The barren walls of math rooms and language classes are in stark contrast to the alarming red and white stripes by the door. Stripes that catch the attention of wandering eyes and reiterate their reason of being. The confusion, the hate, the fear. It is all so real in schools, in places of safety where students spend most of their young adult lives. Schools should be a place where students learn, grow, and develop into young adults, not worry about their lives or the safety of their friends.
Should these devices be installed in schools? If it boosts chances of survival, then yes. However, we shouldn’t need them. Violence doesn’t belong in schools, neither does hatred.
We spend this time with our peers, learning about life and math and politics and how to interact with people we may not necessarily like. We need opportunities for kids to feel comfortable, accepted, to be able to find people who will encourage and give support. We need therapists in public schools, who can listen and give advice without expense to the child.
Anxiety is the most commonly diagnosed psychiatric disorder in children and adolescents, but about 66 percent of people struggling with anxiety do not receive treatment. School psychologists work along with teachers in order to assist students with schoolwork, expectations, and support in the classrooms. They also are in contact with parents in order to produce the best outcomes. But most importantly, they are able to teach students coping methods and skills to help battle anxiety.
If schools must pay for a psychologist, even if the district isn’t directly compensated for their investment, it will be a large factor in the prevention of an attack. Many teachers are not emotionally interactive with their students If reaching out a hand can save a life, then my arms are constantly extended.
Should we worry about the need for the BEARAcades? They are here as a prevention so that our school can feel a little safer. The best course of action is to prepare with logical scenarios. If the district decides to spend almost $47,000 on a safety mechanism, I won’t complain. According to Lakota Superintendent Matt Miller, $40 per classroom in the district is a good deal if it ensures safety to the students.
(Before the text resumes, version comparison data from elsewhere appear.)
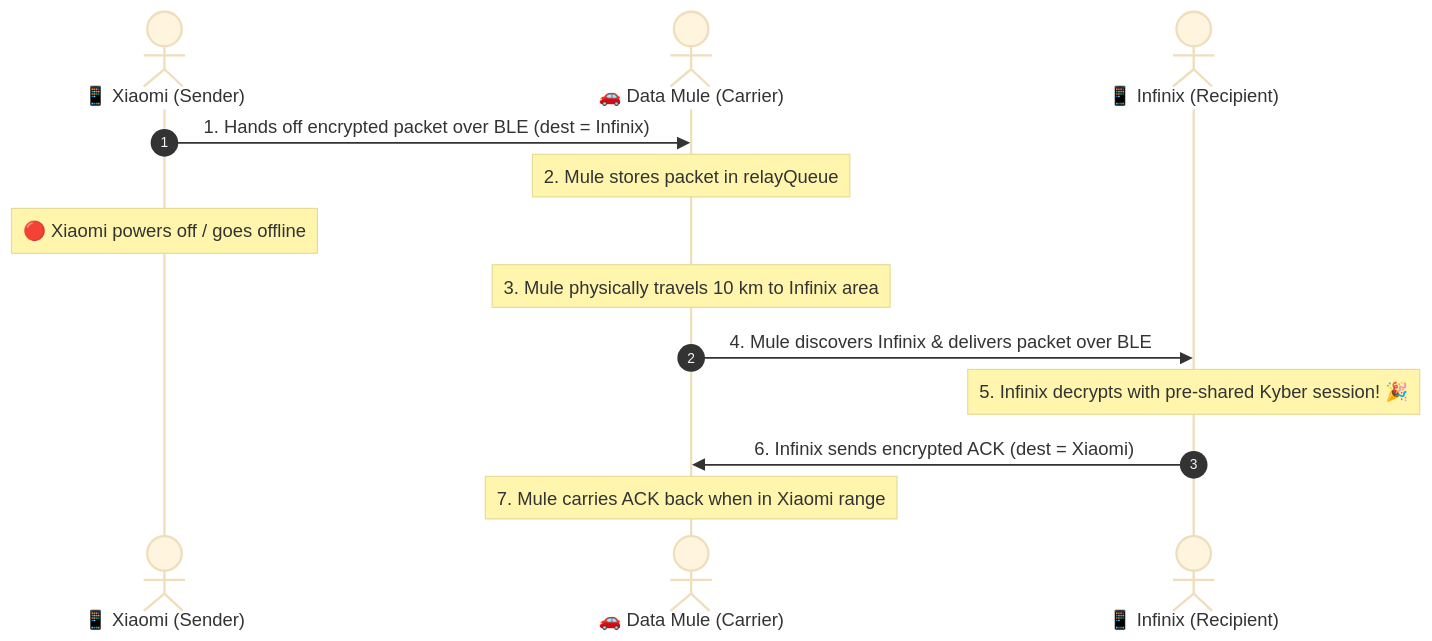
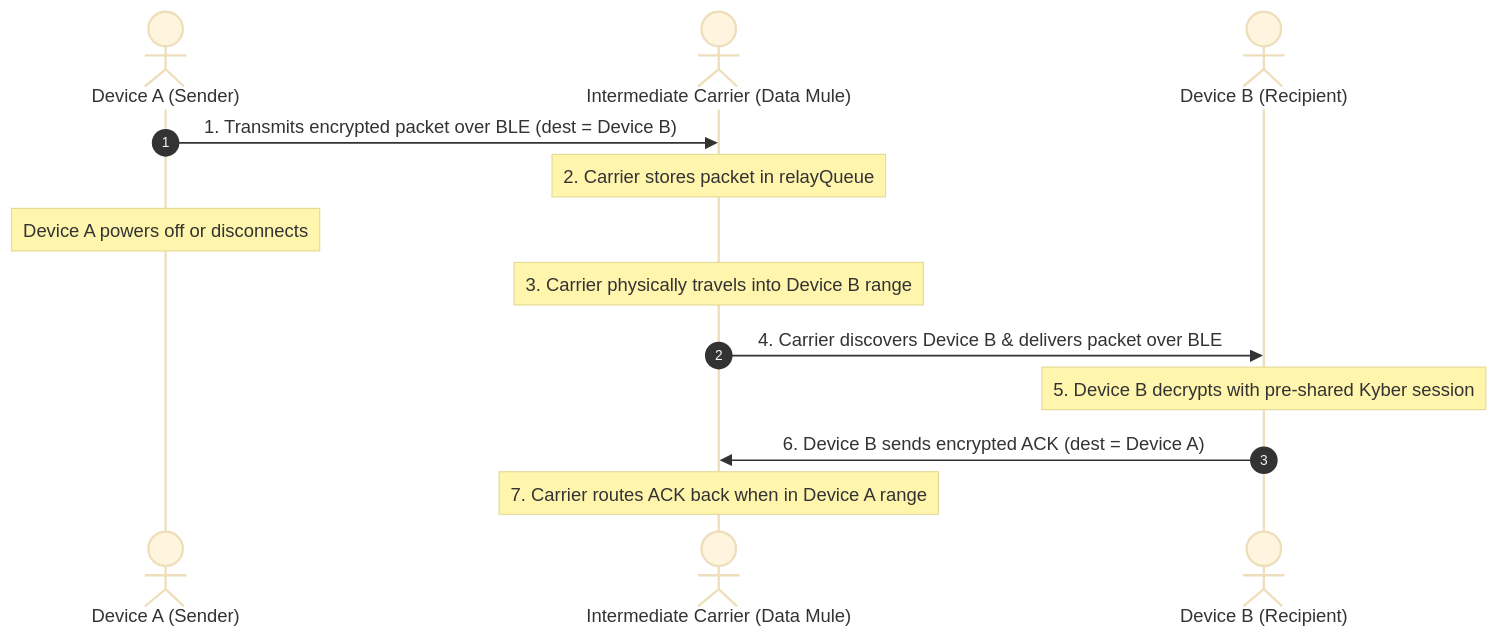
One commit to tawassulgoharellahi/pqc-offline-mesh-chat changed the second of 2 diagrams in PqcMeshChat/README.md. Above: the diagram before and after it, drawn with Mermaid (base theme). The commit also changed other lines of this file and 1 other file, not shown here.

````diff
--- a/PqcMeshChat/README.md
+++ b/PqcMeshChat/README.md
@@ -104,16 +104,16 @@
 ```mermaid
 sequenceDiagram
     autonumber
-    actor A as 📱 Xiaomi (Sender)
-    actor M as 🚗 Data Mule (Carrier)
-    actor B as 📱 Infinix (Recipient)
+    actor A as Device A (Sender)
+    actor M as Intermediate Carrier (Data Mule)
+    actor B as Device B (Recipient)
 
-    A->>M: 1. Hands off encrypted packet over BLE (dest = Infinix)
-    Note over M: 2. Mule stores packet in relayQueue
-    Note over A: 🔴 Xiaomi powers off / goes offline
-    Note over M: 3. Mule physically travels 10 km to Infinix area
-    M->>B: 4. Mule discovers Infinix & delivers packet over BLE
-    Note over B: 5. Infinix decrypts with pre-shared Kyber session! 🎉
-    B->>M: 6. Infinix sends encrypted ACK (dest = Xiaomi)
-    Note over M: 7. Mule carries ACK back when in Xiaomi range
+    A->>M: 1. Transmits encrypted packet over BLE (dest = Device B)
+    Note over M: 2. Carrier stores packet in relayQueue
+    Note over A: Device A powers off or disconnects
+    Note over M: 3. Carrier physically travels into Device B range
+    M->>B: 4. Carrier discovers Device B & delivers packet over BLE
+    Note over B: 5. Device B decrypts with pre-shared Kyber session
+    B->>M: 6. Device B sends encrypted ACK (dest = Device A)
+    Note over M: 7. Carrier routes ACK back when in Device A range
 ```
````
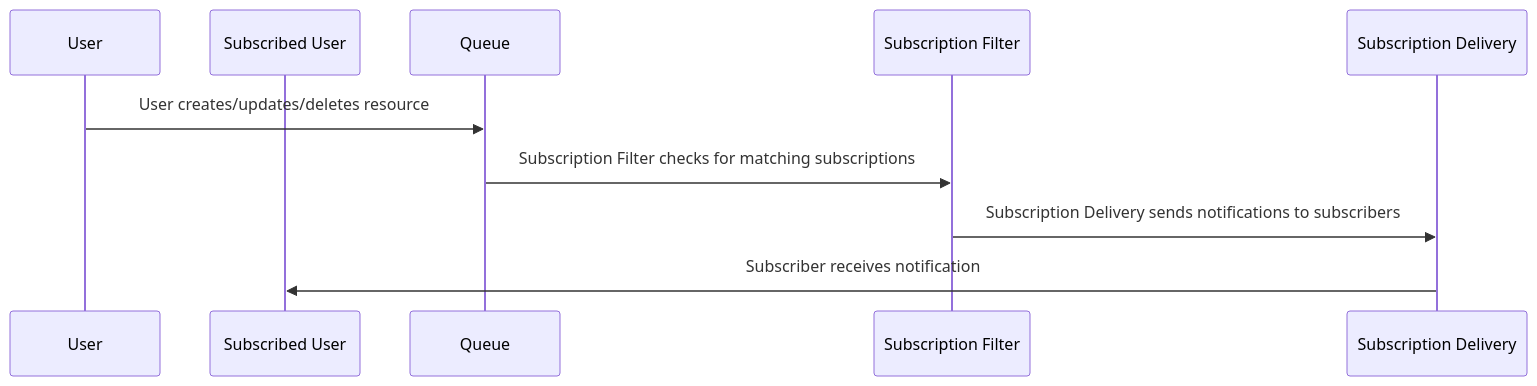
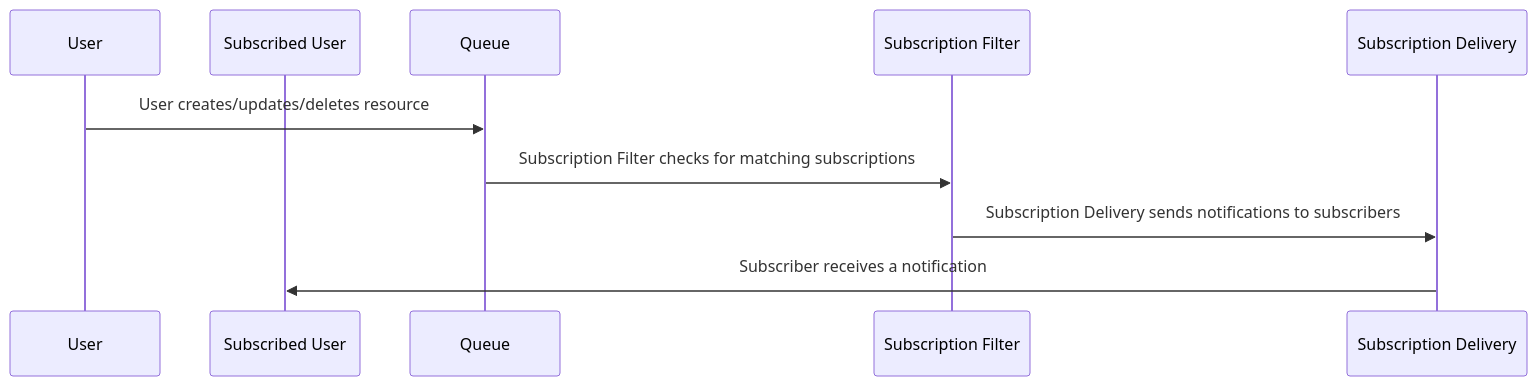
One commit to HasteHealth/HasteHealth changed the diagram in frontend/packages/website/docs/rfc/proposals/fhir_r4_subscriptions.mdx. Above: the diagram before and after it, drawn with Mermaid. The commit also changed other lines of this file, not shown here.

````diff
--- a/frontend/packages/website/docs/rfc/proposals/fhir_r4_subscriptions.mdx
+++ b/frontend/packages/website/docs/rfc/proposals/fhir_r4_subscriptions.mdx
@@ -40,14 +40,14 @@
 ```mermaid
 sequenceDiagram
     participant User as User
     participant SubscribedUser as Subscribed User
     participant Queue as Queue
     participant SubscriptionFilter as Subscription Filter
     participant SubscriptionDelivery as Subscription Delivery
 
 
     User->>Queue: User creates/updates/deletes resource
     Queue->>SubscriptionFilter: Subscription Filter checks for matching subscriptions
     SubscriptionFilter->>SubscriptionDelivery: Subscription Delivery sends notifications to subscribers
-    SubscriptionDelivery->>SubscribedUser: Subscriber receives notification
+    SubscriptionDelivery->>SubscribedUser: Subscriber receives a notification
 ```
````
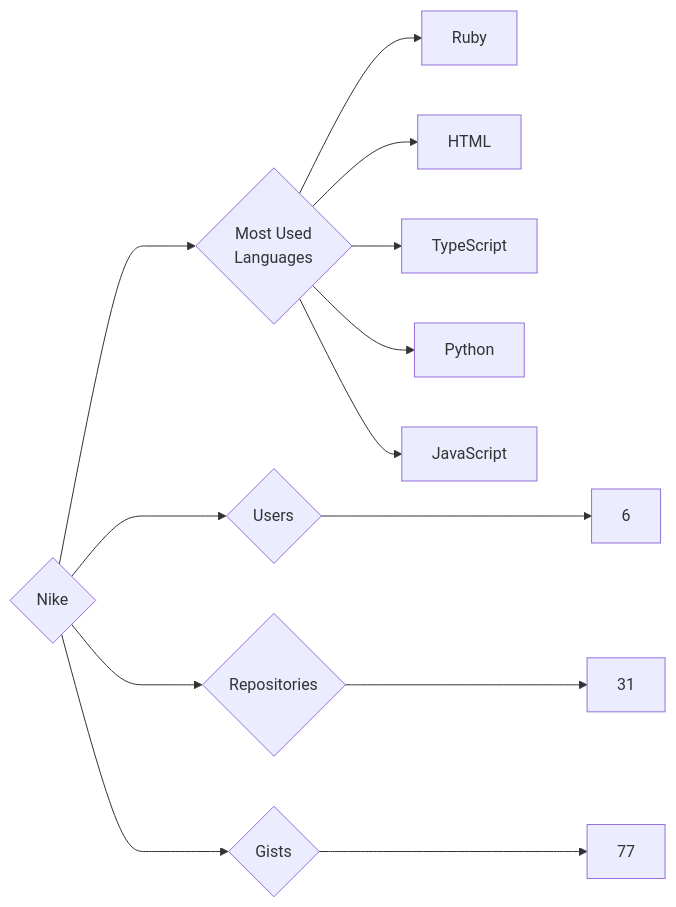
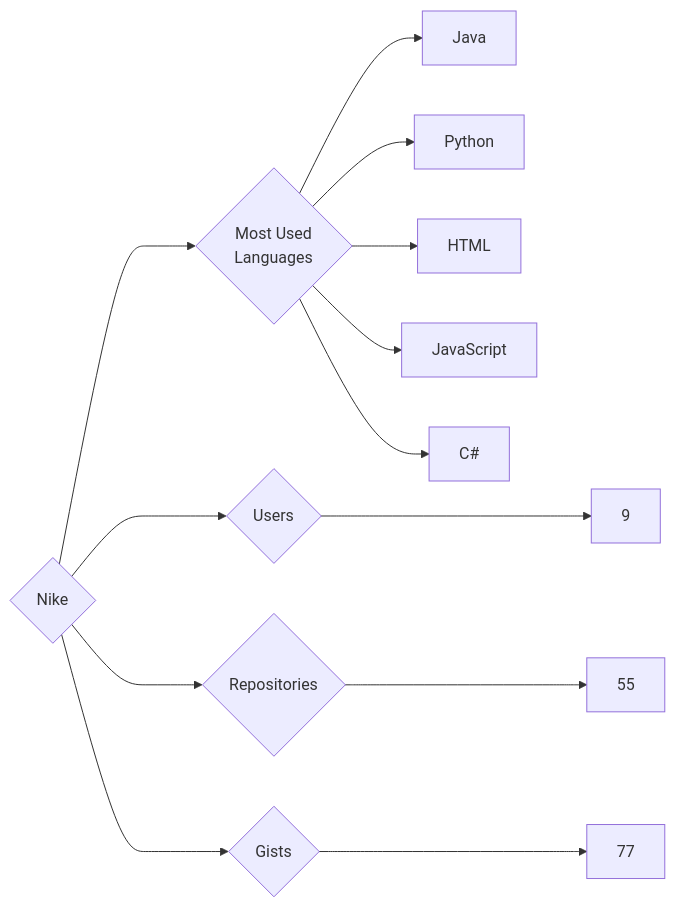
The diagram in targets/Nike/README.md (trickest/insiders), drawn with Mermaid before and after one commit. The commit also changed 715 other files, not shown here.

````diff
--- a/targets/Nike/README.md
+++ b/targets/Nike/README.md
@@ -3,13 +3,13 @@
 ```mermaid
 graph LR
 COMPANY_NAME{Nike}
-COMPANY_NAME ---> U{Users} ---> UN[6]
-COMPANY_NAME ---> R{Repositories} ---> RN[31]
+COMPANY_NAME ---> U{Users} ---> UN[9]
+COMPANY_NAME ---> R{Repositories} ---> RN[55]
 COMPANY_NAME ---> G{Gists} ---> GN[77]
 COMPANY_NAME ---> ML{Most Used<br>Languages}
-ML --> Ruby[Ruby]
+ML --> Java[Java]
+ML --> Python[Python]
 ML --> HTML[HTML]
-ML --> TypeScript[TypeScript]
-ML --> Python[Python]
 ML --> JavaScript[JavaScript]
+ML --> C#[C#]
 ```
````
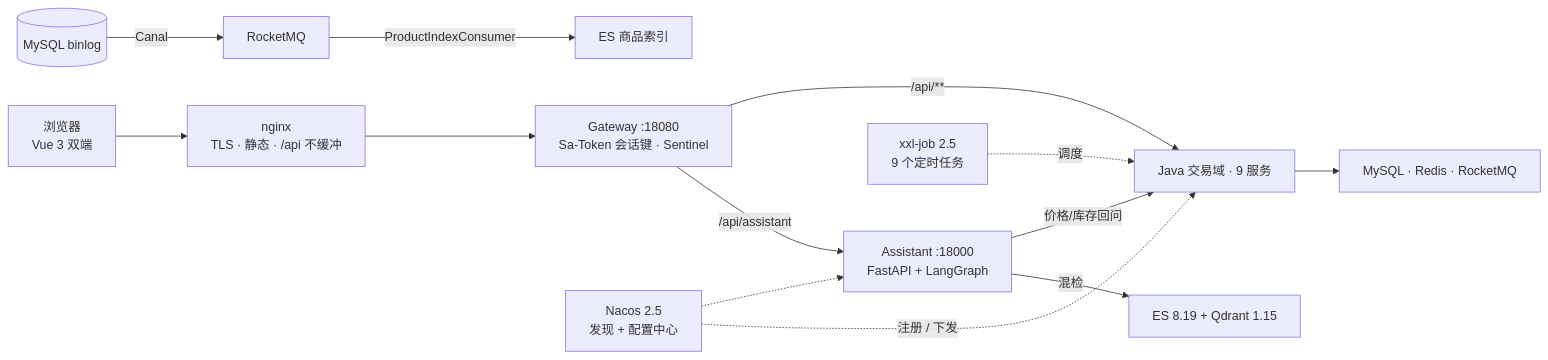
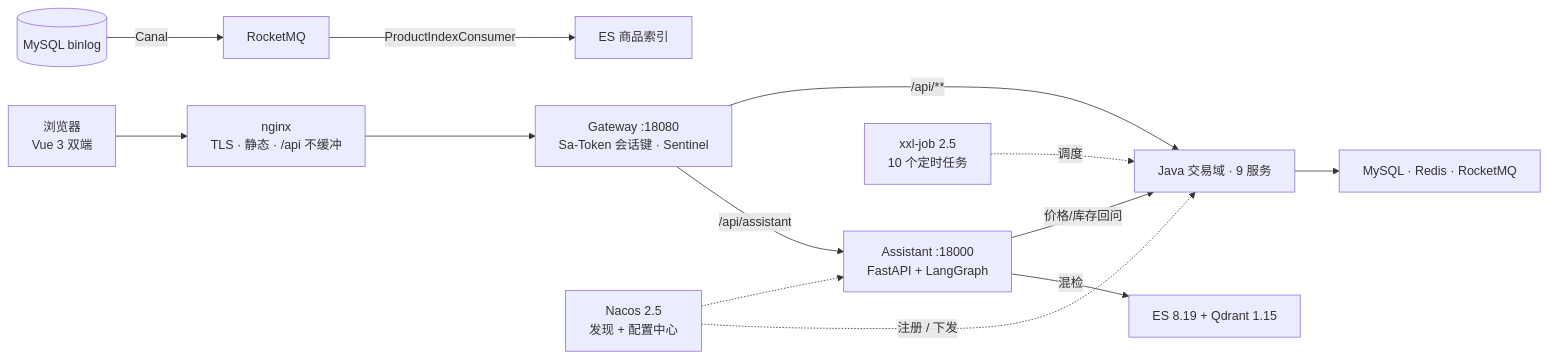
Before and after one commit to LittleSongxx/ParingBot: the diagram in README.md, drawn with Mermaid. The commit also changed other lines of this file and 6 other files, not shown here.

````diff
--- a/README.md
+++ b/README.md
@@ -138,14 +138,14 @@
 ```mermaid
 flowchart LR
   B["浏览器<br/>Vue 3 双端"] --> N["nginx<br/>TLS · 静态 · /api 不缓冲"]
   N --> G["Gateway :18080<br/>Sa-Token 会话键 · Sentinel"]
   G -->|/api/assistant| A["Assistant :18000<br/>FastAPI + LangGraph"]
   G -->|/api/**| J["Java 交易域 · 9 服务"]
   A -->|混检| R["ES 8.19 + Qdrant 1.15"]
   A -->|价格/库存回问| J
   J --> D["MySQL · Redis · RocketMQ"]
   M[("MySQL binlog")] -->|Canal| Q["RocketMQ"] -->|ProductIndexConsumer| E["ES 商品索引"]
-  X["xxl-job 2.5<br/>9 个定时任务"] -.->|调度| J
+  X["xxl-job 2.5<br/>10 个定时任务"] -.->|调度| J
   C["Nacos 2.5<br/>发现 + 配置中心"] -.->|注册 / 下发| J
   C -.-> A
 ```
````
Even if these barricades are certified by law enforcement officials, they may not have been the best option for our school. East has doors that lock on both sides- the district made sure of that last year. They may have been worried about the glass in the doors, so why not add defense to those? A door with a barricade may not be able to be opened, but the broken glass would still leave a holein the door. This should not be the last addition for safety added. Perhaps a ladder that can allow second-story students to evacuate easier. Amazon’s best-rated escape ladder, the X-IT 2 Story (13′) Emergency Fire Escape Ladder, would be approximately the same price of what the district paid for the barricades if one was installed in every upper-floor classroom in the district.
Our district’s board should continue to examine the best option for our school safety, as well as protecting the mental wellbeing of their students.If the district expects us to perform, then they need to provide someone to help with the stress they bring.
Lakota has the funds necessary to provide for the 15,000 students in the district, and an extra defense will make students and faculty feel safer, allowing them to focus on the main focus of what we do here: learning.We accept, understand, allow ourselves to mature under the threats we face. We cannot back down, can’t be left unprepared. We must block out the things that weigh us down.